Chemainus is a community founded as a logging town in 1858 on the western shore of Stuart Channel located on the east coast of southern Vancouver Island, about 36 miles (58 km) southwest of Vancouver and 24 miles (39 km) northwest of Sidney, British Columbia. The town is situated on the traditional territory of the Chemainus people, now known as the Stz’uminus First Nation, and named after the shaman and prophet Stz’uminus which translates to ‘broken chest’. The shaman reputedly survived a massive wound to his chest from an arrow in battle and became a powerful chief. Stuart Channel is named after Captain Charles E. Stuart who was in charge of the Hudson’s Bay Company post and served as magistrate at Nanaimo.
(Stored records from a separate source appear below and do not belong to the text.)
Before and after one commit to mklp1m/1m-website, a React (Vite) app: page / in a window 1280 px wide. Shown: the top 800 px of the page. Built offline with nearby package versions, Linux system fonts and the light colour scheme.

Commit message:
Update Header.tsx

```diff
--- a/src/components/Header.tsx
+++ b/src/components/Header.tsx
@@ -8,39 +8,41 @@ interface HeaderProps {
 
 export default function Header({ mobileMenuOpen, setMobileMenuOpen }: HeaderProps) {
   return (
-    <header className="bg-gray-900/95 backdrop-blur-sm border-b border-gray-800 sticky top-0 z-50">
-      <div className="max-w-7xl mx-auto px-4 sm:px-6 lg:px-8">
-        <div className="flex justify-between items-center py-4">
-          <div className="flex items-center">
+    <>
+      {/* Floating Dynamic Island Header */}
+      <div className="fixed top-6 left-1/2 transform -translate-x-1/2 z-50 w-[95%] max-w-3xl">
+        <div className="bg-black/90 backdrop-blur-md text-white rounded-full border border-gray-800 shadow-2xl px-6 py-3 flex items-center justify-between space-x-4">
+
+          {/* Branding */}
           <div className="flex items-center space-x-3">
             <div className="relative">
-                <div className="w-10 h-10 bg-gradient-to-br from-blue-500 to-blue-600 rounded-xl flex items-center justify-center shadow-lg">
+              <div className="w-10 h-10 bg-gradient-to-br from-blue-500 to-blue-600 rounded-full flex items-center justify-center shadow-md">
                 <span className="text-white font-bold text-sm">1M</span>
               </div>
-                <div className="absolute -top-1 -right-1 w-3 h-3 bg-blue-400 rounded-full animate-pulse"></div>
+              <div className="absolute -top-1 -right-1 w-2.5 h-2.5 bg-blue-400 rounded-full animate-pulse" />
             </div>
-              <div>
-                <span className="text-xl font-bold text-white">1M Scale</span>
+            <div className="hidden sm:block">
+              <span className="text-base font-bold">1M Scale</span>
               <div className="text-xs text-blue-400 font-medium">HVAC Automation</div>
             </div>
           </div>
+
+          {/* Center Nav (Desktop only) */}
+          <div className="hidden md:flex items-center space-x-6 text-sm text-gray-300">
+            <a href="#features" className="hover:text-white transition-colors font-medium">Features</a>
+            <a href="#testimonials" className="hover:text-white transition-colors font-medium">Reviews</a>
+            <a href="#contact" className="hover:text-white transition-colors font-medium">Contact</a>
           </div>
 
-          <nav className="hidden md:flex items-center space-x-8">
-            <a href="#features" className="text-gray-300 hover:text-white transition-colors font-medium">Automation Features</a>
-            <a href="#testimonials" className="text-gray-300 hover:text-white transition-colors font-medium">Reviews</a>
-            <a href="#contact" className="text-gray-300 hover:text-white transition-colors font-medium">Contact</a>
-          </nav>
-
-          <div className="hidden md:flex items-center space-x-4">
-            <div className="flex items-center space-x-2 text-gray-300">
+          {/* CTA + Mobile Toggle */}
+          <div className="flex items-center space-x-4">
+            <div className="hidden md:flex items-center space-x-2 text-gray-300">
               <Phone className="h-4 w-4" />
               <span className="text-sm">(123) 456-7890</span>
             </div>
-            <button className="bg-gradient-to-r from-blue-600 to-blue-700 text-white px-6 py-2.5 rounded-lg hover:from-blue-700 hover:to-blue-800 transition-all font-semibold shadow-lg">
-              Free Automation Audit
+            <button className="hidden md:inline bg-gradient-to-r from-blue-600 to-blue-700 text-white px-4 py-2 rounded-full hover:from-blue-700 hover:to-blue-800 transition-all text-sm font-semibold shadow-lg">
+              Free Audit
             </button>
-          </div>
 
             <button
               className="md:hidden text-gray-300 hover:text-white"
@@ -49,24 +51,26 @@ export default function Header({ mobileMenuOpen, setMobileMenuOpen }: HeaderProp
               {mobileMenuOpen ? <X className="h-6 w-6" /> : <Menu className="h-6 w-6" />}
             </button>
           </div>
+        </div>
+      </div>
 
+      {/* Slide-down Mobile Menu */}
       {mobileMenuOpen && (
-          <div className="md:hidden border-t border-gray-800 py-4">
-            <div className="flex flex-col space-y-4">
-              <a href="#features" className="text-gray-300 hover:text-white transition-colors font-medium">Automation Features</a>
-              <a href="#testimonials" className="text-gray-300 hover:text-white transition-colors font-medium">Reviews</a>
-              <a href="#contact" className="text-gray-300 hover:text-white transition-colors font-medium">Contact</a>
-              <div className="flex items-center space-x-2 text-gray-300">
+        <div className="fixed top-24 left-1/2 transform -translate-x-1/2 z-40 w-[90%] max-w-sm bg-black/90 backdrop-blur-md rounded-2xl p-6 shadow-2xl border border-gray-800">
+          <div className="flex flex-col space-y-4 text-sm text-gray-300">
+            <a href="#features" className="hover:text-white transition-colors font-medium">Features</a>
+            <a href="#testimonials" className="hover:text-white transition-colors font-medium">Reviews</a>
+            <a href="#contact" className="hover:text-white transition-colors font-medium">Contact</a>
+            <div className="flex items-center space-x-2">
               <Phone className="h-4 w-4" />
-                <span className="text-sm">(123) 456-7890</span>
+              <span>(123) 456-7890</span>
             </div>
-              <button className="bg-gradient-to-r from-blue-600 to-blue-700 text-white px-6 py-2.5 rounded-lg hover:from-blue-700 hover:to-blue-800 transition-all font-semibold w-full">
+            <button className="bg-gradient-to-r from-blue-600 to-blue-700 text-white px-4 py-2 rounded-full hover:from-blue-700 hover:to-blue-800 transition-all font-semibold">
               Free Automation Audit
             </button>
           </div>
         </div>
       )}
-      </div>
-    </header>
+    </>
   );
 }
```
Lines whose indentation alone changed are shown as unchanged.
In the 1850s, the burgeoning logging industry on Vancouver Island was beginning to demand more extraction and processing ability than was available on the largely unsettled central island. The town of Chemainus was established as a center of support for the area logging industry. In 1862, a sawmill was built and Chemainus quickly became the hub of log processing on the east coast of Vancouver Island with the ability to strip, cut, stack, and ship the lumber out of one port. The Chemainus mill operated at capacity for much of the late 19th and early 20th centuries. By the time World War II was over, the mill was nearly 80 years old, and was showing its age. More efficient mills had been built in the area, and production in Chemainus was declining.
In the 1980s, British Columbia’s forest industry experienced a period of deep recession, largely caused by a decrease in demand and price of forest products. This came as a consequence of increased global competition within the forest product markets, the decreased availability of Vancouver Island forests, issues regarding First Nations land claims, and increased public support for environmental groups. This transition placed a heavy burden on coastal single-industry forest communities like Chemainus due to rising unemployment. Restructuring of the forest industry resulted in an overhaul of the local sawmill with automated, state-of-the-art, machinery installed. This restructuring and the declining forest industry led to a reduction in human labor which ultimately forced diversification of the local economy. Read more here and here. Explore more of Chemainus and Stuart Channel here: